There’s no need to have solar panel orientation exact. In the southern hemisphere they should face true South. In the northern hemisphere they should face true North.
For optimum year-round input they should be tilted at the same angle as the latitude of where they are located. To establish your latitude using Google, enter the name of your closest big town plus ‘latitude’. Errors of plus/minus five degrees make little yearly difference. If you want more input in winter have them 5-10 degrees lower. For more input in summer have them 5-10 degrees higher. Some people have adjustable racks but here again it is simpler to add more solar capacity.
Full details of every aspect of this (for homes and properties) is covered in my book Solar Success.
Caravan & motor home use
Here, some compromise is necessary. In temperate areas (e.g. +/- 35 degrees latitude) mounting solar modules horizontally results in only minor loss (typically 20%). This is readily compensated by adding 20% more solar capacity. Many caravan and motor home users also carry portable solar modules that they place facing the sun.
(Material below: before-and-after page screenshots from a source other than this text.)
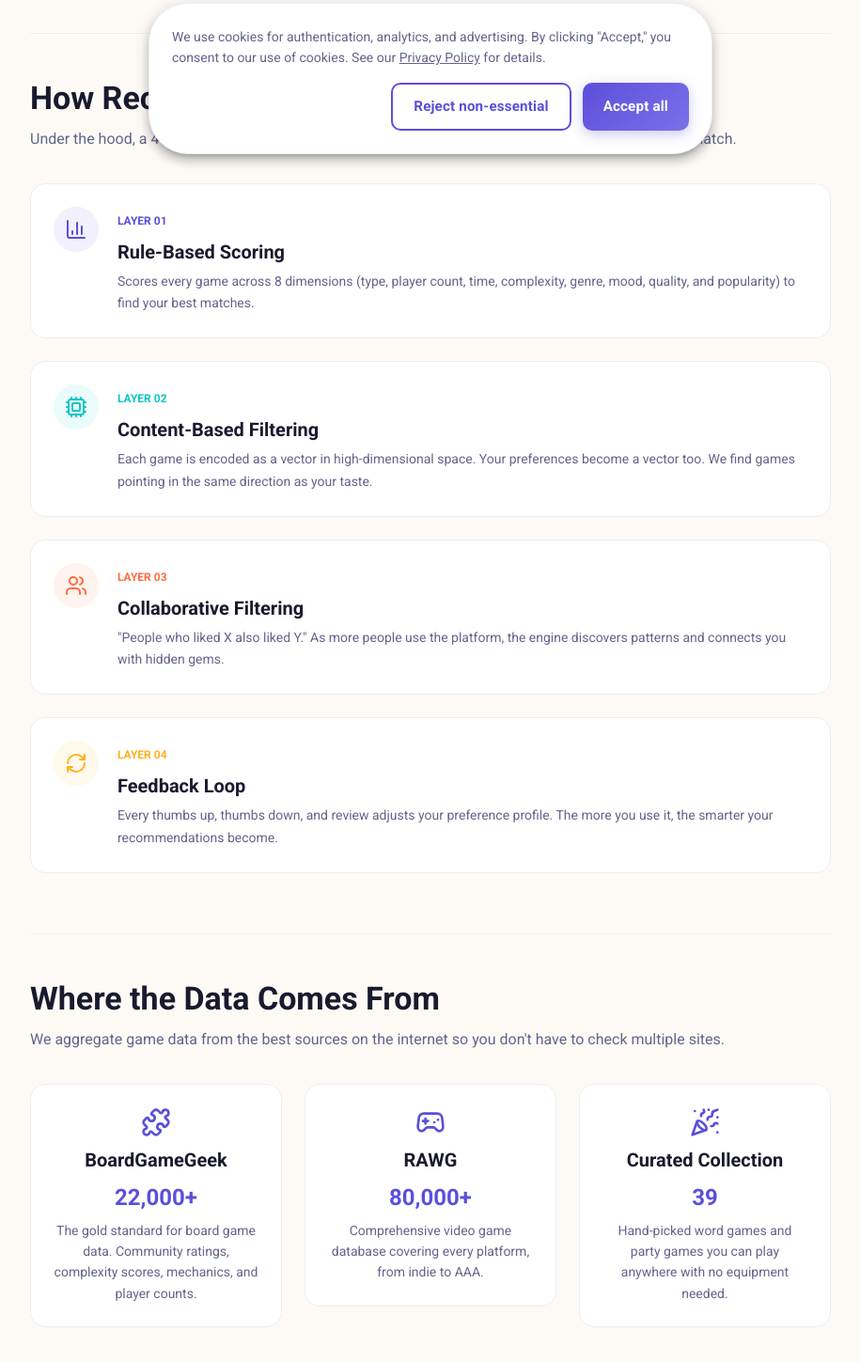
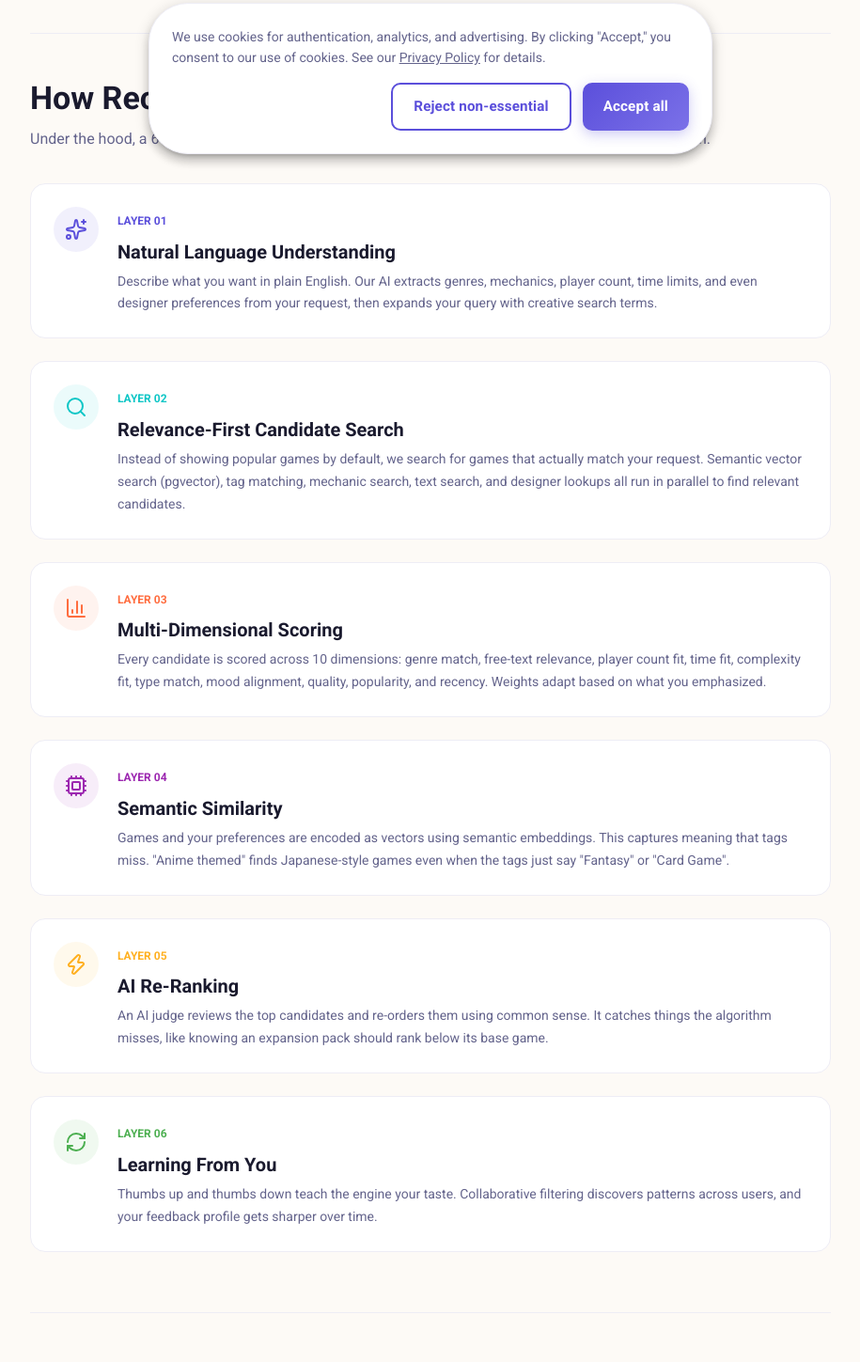
Before and after one commit to stopitdan/recommendagame, a Next.js app: page /about in a window 1280 px wide. Shown: the part 620-2069 px from the top of the page at 94% size, without its empty margins (182-1097 px from the left). Built offline with nearby package versions, Linux system fonts and the light colour scheme; no server answers; what @mui/material-nextjs would draw is missing.

Commit message:
updated about

```diff
--- a/src/app/about/AboutView.tsx
+++ b/src/app/about/AboutView.tsx
@@ -37,30 +37,44 @@ function Section({ children, delay = 0 }: { children: React.ReactNode; delay?: n
 const ENGINE_LAYERS: { number: string; title: string; description: string; color: string; icon: ReactNode }[] = [
   {
     number: '01',
-    title: 'Rule-Based Scoring',
-    description: 'Scores every game across 8 dimensions (type, player count, time, complexity, genre, mood, quality, and popularity) to find your best matches.',
+    title: 'Natural Language Understanding',
+    description: 'Describe what you want in plain English. Our AI extracts genres, mechanics, player count, time limits, and even designer preferences from your request, then expands your query with creative search terms.',
     color: '#5B4FDB',
+    icon: <Sparkles size={24} />,
+  },
+  {
+    number: '02',
+    title: 'Relevance-First Candidate Search',
+    description: 'Instead of showing popular games by default, we search for games that actually match your request. Semantic vector search (pgvector), tag matching, mechanic search, text search, and designer lookups all run in parallel to find relevant candidates.',
+    color: '#0EC6C6',
+    icon: <Search size={24} />,
+  },
+  {
+    number: '03',
+    title: 'Multi-Dimensional Scoring',
+    description: 'Every candidate is scored across 10 dimensions: genre match, free-text relevance, player count fit, time fit, complexity fit, type match, mood alignment, quality, popularity, and recency. Weights adapt based on what you emphasized.',
+    color: '#FF6D3F',
     icon: <BarChart3 size={24} />,
   },
   {
-    number: '02',
-    title: 'Content-Based Filtering',
-    description: 'Each game is encoded as a vector in high-dimensional space. Your preferences become a vector too. We find games pointing in the same direction as your taste.',
-    color: '#0EC6C6',
+    number: '04',
+    title: 'Semantic Similarity',
+    description: 'Games and your preferences are encoded as vectors using semantic embeddings. This captures meaning that tags miss. "Anime themed" finds Japanese-style games even when the tags just say "Fantasy" or "Card Game".',
+    color: '#9C27B0',
     icon: <Cpu size={24} />,
   },
   {
-    number: '03',
-    title: 'Collaborative Filtering',
-    description: '"People who liked X also liked Y." As more people use the platform, the engine discovers patterns and connects you with hidden gems.',
-    color: '#FF6D3F',
-    icon: <Users size={24} />,
+    number: '05',
+    title: 'AI Re-Ranking',
+    description: 'An AI judge reviews the top candidates and re-orders them using common sense. It catches things the algorithm misses, like knowing an expansion pack should rank below its base game.',
+    color: '#FFB020',
+    icon: <Zap size={24} />,
   },
   {
-    number: '04',
-    title: 'Feedback Loop',
-    description: 'Every thumbs up, thumbs down, and review adjusts your preference profile. The more you use it, the smarter your recommendations become.',
-    color: '#FFB020',
+    number: '06',
+    title: 'Learning From You',
+    description: 'Thumbs up and thumbs down teach the engine your taste. Collaborative filtering discovers patterns across users, and your feedback profile gets sharper over time.',
+    color: '#4CAF50',
     icon: <RefreshCw size={24} />,
   },
 ];
@@ -68,20 +82,20 @@ const ENGINE_LAYERS: { number: string; title: string; description: string; color
 const DATA_SOURCES: { name: string; games: string; description: string; icon: ReactNode }[] = [
   {
     name: 'BoardGameGeek',
-    games: '22,000+',
-    description: 'The gold standard for board game data. Community ratings, complexity scores, mechanics, and player counts.',
+    games: '65,000+',
+    description: 'The gold standard for board game data. Community ratings, complexity scores, mechanics, player counts, and designer info.',
     icon: <Puzzle size={32} />,
   },
   {
-    name: 'RAWG',
-    games: '80,000+',
-    description: 'Comprehensive video game database covering every platform, from indie to AAA.',
+    name: 'IGDB',
+    games: '11,000+',
+    description: 'Rich video game metadata via Twitch. Genres, platforms, release dates, and community ratings.',
     icon: <Gamepad2 size={32} />,
   },
   {
-    name: 'Curated Collection',
-    games: '39',
-    description: 'Hand-picked word games and party games you can play anywhere with no equipment needed.',
+    name: 'RAWG + Curated',
+    games: '3,800+',
+    description: 'Additional video games from RAWG plus hand-picked word games and party games you can play with no equipment.',
     icon: <PartyPopper size={32} />,
   },
 ];
@@ -90,11 +104,11 @@ const TECH_STACK: { name: string; role: string; icon: ReactNode }[] = [
   { name: 'Next.js 16', role: 'Framework', icon: <Zap size={20} /> },
   { name: 'React 19', role: 'UI Library', icon: <Atom size={20} /> },
   { name: 'TypeScript', role: 'Type Safety', icon: <FileCode size={20} /> },
-  { name: 'MUI', role: 'Components', icon: <Palette size={20} /> },
+  { name: 'MUI 7', role: 'Components', icon: <Palette size={20} /> },
   { name: 'Supabase', role: 'Database & Auth', icon: <Database size={20} /> },
   { name: 'pgvector', role: 'Similarity Search', icon: <Search size={20} /> },
-  { name: 'Motion', role: 'Animations', icon: <Sparkles size={20} /> },
-  { name: 'Vitest', role: 'Testing', icon: <TestTube size={20} /> },
+  { name: 'LLMs', role: 'AI Parsing & Ranking', icon: <Sparkles size={20} /> },
+  { name: 'Redis', role: 'Caching', icon: <Cpu size={20} /> },
 ];
 
 export default function AboutView() {
@@ -145,7 +159,7 @@ export default function AboutView() {
           How Recommendations Work
         </Typography>
         <Typography variant="body1" color="text.secondary" sx={{ mb: 4, lineHeight: 1.8 }}>
-          Under the hood, a 4-layer AI recommendation engine analyzes 100,000+ games to find
+          Under the hood, a 6-layer recommendation engine analyzes 80,000+ games to find
           your perfect match.
         </Typography>
       </Section>
--- a/src/app/api/recommend/route.ts
+++ b/src/app/api/recommend/route.ts
@@ -476,13 +476,16 @@ export async function POST(request: NextRequest) {
     // Step 4: Apply rejection penalties (if user has negative feedback)
     const rejectionProfile = await buildRejectionProfile(body.userId ?? null);
     if (rejectionProfile) {
+      let penalizedCount = 0;
       for (const item of scored) {
         const penalty = computeRejectionPenalty(item.game, rejectionProfile);
         if (penalty > 0) {
           item.score *= (1 - penalty);
+          penalizedCount++;
         }
       }
       scored.sort((a, b) => b.score - a.score);
+      console.log(`[Recommend] Rejection profile: ${rejectionProfile.totalRejections} rejections, ${rejectionProfile.rejectedTags.size} tags, penalized ${penalizedCount}/${scored.length} games`);
     }
 
     // Step 5: LLM reranking — ask GPT-4o to pick the best matches from top 50 candidates
--- a/src/lib/recommendation/llm-rerank.ts
+++ b/src/lib/recommendation/llm-rerank.ts
@@ -90,7 +90,7 @@ Return ONLY a JSON object: {"ids": ["game-id-1", "game-id-2", ...]} with the ${l
     const completion = await openai.chat.completions.create({
       model: 'gpt-4o',
       temperature: 0,
-      max_tokens: 400,
+      max_tokens: 1000,
       response_format: { type: 'json_object' },
       messages: [{ role: 'user', content: prompt }],
     });
--- a/src/lib/recommendation/rejection.ts
+++ b/src/lib/recommendation/rejection.ts
@@ -121,19 +121,22 @@ export function computeRejectionPenalty(
 
   if (gameTags.length === 0) return 0;
 
-  // Count how many of this game's tags appear in the rejection profile
+  // Count how many of this game's tags appear in the rejection profile,
+  // but only count tags that were rejected MULTIPLE times (≥2).
+  // A single rejection creates ~20 tags from one game's metadata — those
+  // are too noisy to penalize on. Only repeated rejections of the same
+  // tag indicate a real dislike pattern.
   let matchedWeight = 0;
   for (const tag of gameTags) {
     const rejectionCount = profile.rejectedTags.get(tag) ?? 0;
-    if (rejectionCount > 0) {
-      // Tags rejected multiple times get stronger penalty
-      matchedWeight += Math.min(rejectionCount / profile.totalRejections, 0.5);
+    if (rejectionCount >= 2) {
+      matchedWeight += Math.min(rejectionCount / profile.totalRejections, 0.3);
     }
   }
 
   // Normalize by game's tag count (a game with 1 matching tag out of 10 is mild)
   const penalty = matchedWeight / gameTags.length;
 
-  // Cap at 0.8 — never fully exclude a game based on tags alone
-  return Math.min(penalty * 3, 0.8);
+  // Cap at 0.5 — rejection is a soft signal, not a hard filter
+  return Math.min(penalty * 2, 0.5);
 }
```
Also changed, not shown: scripts/fix-gibberish-descriptions.ts (added, +199 -0 lines).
Full details of every aspect of solar in camper trailers, caravans and motor homes is in my companion books Solar That Really Works! and Caravan & Motorhome Electrics. Clicking on the latter will automatically transfer you too our companion website (caravanandmotorhomebooks.com) – where there are a large number of major articles on all aspects of solar in RVs.